◆ What you should do ◆
From the entries below, copy every line that holds the word "title".

◆ Exercise material ◆

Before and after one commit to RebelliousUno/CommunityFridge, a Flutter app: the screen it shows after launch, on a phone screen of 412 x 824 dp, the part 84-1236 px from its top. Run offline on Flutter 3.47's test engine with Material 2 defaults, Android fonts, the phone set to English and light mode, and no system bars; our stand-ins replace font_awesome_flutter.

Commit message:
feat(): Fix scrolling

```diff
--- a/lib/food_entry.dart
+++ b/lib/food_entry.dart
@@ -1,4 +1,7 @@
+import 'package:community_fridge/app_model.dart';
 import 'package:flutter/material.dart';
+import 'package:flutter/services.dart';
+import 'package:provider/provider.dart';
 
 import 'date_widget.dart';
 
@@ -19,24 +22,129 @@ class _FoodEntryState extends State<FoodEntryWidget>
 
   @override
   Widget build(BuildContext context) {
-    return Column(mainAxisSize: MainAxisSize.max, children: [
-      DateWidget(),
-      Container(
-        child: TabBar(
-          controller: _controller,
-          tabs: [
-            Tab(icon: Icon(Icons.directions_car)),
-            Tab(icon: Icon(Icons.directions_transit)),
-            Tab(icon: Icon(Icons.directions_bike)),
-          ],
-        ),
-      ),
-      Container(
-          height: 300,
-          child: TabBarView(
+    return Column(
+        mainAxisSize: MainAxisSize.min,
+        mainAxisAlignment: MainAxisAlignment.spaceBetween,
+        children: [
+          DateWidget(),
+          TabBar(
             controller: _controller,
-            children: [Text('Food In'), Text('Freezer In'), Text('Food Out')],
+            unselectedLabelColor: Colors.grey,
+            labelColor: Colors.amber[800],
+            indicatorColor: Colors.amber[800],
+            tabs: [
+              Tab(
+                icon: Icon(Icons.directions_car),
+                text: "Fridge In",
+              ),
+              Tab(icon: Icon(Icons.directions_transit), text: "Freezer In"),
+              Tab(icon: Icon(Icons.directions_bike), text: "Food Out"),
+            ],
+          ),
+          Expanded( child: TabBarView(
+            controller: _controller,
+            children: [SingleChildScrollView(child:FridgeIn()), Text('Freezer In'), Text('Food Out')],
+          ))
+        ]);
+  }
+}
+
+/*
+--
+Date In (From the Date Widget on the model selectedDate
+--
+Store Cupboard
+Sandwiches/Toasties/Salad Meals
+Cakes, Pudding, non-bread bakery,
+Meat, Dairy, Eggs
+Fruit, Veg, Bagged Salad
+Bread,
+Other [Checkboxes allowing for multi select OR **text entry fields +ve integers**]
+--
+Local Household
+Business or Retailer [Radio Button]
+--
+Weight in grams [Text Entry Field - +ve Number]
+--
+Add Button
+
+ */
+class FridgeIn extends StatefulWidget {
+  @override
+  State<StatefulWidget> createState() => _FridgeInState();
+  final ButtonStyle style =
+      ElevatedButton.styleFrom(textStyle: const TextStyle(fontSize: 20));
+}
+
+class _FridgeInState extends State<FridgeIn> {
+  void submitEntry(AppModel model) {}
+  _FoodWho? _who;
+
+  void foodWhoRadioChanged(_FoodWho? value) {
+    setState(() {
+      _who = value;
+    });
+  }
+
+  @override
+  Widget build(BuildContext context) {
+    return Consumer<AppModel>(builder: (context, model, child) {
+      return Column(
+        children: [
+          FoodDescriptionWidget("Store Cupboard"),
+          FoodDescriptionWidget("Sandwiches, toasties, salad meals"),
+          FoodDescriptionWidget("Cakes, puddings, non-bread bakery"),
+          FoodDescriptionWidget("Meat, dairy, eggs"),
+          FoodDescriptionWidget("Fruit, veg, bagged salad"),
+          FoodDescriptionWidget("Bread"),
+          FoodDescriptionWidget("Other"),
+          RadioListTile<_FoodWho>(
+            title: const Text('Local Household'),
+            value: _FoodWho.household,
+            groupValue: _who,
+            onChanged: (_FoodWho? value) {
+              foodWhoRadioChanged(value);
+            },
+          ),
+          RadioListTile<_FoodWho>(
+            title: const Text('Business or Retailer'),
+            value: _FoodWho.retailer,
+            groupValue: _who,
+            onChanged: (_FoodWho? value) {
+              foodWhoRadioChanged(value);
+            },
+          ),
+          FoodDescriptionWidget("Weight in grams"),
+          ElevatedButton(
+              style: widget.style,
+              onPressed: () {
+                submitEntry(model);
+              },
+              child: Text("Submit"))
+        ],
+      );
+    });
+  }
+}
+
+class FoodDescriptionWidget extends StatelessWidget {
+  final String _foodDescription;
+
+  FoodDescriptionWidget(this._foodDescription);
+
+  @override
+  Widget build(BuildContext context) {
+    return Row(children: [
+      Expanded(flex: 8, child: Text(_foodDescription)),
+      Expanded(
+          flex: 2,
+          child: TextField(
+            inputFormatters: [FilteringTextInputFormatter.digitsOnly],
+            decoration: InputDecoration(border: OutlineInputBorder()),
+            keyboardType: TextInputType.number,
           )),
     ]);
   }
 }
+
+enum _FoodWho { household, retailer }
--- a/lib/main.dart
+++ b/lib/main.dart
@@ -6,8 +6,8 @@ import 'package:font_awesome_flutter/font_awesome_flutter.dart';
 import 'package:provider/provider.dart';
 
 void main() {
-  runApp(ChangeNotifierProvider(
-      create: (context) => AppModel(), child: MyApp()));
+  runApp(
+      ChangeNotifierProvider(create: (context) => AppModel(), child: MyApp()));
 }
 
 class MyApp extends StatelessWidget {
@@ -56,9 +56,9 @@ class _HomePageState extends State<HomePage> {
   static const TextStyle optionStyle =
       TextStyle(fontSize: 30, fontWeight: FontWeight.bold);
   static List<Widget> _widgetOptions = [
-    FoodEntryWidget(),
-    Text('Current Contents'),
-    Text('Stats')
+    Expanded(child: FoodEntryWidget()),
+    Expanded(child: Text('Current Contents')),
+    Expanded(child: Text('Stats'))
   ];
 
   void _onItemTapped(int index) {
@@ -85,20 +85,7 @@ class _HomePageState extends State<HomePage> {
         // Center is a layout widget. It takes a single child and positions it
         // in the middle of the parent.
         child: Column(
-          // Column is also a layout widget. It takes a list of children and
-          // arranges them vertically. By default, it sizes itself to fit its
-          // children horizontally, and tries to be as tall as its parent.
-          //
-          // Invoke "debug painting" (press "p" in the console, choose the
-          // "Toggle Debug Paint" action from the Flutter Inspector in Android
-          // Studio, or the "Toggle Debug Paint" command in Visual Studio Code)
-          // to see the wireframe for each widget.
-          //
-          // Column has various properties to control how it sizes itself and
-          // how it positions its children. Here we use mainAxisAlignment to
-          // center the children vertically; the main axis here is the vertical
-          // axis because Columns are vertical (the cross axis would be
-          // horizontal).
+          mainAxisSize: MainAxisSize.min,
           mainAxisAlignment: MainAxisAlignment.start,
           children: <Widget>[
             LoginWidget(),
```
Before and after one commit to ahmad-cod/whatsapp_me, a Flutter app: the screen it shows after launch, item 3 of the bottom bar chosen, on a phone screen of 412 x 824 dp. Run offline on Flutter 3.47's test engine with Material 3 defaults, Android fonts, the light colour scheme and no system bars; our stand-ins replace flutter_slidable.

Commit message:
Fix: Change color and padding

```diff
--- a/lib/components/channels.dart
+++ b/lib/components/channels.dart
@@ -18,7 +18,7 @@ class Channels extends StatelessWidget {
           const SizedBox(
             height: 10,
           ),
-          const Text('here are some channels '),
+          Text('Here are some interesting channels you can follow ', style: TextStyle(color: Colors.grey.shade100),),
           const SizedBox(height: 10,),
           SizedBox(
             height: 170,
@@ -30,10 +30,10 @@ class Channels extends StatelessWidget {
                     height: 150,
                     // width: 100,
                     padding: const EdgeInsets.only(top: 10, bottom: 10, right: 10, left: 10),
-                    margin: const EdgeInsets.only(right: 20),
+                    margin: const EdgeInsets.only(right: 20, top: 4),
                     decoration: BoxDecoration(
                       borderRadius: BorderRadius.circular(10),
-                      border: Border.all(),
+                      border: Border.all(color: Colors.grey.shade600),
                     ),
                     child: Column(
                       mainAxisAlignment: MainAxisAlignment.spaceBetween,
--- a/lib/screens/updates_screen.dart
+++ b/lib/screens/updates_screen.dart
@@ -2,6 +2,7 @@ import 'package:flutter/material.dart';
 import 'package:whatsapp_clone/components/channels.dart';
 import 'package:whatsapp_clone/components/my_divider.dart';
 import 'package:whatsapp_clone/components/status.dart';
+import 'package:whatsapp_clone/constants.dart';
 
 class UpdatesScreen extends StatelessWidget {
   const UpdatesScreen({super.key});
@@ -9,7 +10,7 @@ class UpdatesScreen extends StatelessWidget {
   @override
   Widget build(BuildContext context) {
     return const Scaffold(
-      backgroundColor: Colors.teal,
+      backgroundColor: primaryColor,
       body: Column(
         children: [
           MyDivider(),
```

◆ Reply ◆
+            title: const Text('Local Household'),
+            title: const Text('Business or Retailer'),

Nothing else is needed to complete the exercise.